I'm curious because I've got Toyo LTs and my crusier is 7000lbs (without passengers) now.

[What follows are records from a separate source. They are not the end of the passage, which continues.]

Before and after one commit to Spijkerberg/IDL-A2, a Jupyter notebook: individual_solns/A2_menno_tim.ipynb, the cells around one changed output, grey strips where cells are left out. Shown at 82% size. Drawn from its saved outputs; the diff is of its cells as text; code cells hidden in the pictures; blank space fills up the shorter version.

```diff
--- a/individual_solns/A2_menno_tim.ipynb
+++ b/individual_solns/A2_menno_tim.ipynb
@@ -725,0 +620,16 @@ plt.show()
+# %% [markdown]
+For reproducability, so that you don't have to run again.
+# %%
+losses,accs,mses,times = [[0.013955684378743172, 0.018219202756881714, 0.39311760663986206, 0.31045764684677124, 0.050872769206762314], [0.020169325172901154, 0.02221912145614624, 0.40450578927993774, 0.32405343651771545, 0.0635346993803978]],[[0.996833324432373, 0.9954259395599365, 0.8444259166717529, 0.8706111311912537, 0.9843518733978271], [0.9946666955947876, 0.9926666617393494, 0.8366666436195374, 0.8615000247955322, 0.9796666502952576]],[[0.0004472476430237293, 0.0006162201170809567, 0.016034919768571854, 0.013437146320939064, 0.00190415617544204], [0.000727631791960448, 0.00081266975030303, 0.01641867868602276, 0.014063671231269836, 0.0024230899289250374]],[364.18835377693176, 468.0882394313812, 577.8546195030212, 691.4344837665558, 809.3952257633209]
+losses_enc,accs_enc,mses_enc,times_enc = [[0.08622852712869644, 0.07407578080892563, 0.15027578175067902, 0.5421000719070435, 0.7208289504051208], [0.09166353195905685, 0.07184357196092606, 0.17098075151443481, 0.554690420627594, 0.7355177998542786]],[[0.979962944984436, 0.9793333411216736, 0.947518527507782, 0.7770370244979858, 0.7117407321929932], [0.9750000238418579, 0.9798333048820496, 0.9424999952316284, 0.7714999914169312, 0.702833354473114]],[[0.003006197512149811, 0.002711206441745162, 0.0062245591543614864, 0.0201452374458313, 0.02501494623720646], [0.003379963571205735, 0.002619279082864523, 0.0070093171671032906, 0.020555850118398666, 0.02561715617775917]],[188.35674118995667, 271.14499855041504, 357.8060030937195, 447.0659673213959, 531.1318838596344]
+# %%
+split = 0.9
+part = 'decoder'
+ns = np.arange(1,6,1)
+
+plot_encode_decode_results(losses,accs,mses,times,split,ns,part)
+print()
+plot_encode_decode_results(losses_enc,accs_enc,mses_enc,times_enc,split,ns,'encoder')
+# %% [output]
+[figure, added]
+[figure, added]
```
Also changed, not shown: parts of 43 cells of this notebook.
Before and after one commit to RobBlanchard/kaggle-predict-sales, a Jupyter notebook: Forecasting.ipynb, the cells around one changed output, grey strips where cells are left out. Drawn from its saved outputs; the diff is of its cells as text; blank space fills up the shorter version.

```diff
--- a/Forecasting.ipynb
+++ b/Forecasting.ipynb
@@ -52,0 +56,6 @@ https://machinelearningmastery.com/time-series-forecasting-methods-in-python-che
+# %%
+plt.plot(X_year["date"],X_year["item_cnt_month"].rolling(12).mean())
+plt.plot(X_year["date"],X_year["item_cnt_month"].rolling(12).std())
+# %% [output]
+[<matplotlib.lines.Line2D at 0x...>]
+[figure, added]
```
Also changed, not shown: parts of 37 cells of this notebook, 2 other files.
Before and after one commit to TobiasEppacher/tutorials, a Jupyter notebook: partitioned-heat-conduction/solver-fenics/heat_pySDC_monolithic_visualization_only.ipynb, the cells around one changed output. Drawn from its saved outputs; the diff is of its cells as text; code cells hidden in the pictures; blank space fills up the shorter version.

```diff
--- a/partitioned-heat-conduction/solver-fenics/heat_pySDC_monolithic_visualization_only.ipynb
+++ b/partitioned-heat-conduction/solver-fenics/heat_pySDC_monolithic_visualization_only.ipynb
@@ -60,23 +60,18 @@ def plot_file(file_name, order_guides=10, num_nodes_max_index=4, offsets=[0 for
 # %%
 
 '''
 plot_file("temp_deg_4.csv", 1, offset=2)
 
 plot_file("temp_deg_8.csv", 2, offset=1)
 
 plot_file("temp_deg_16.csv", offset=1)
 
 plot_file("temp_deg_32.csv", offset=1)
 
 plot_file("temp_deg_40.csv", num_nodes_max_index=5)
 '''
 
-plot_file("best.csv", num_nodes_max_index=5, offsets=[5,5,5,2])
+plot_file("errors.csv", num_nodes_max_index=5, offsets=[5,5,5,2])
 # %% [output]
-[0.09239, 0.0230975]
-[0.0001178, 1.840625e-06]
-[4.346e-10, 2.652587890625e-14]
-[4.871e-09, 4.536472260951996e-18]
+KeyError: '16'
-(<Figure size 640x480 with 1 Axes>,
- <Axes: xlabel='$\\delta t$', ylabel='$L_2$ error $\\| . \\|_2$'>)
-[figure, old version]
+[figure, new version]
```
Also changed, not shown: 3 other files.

I'm trying to run the lowest pressure possible tire pressure, without risking tire damage, to preserve the ride.
 

studawg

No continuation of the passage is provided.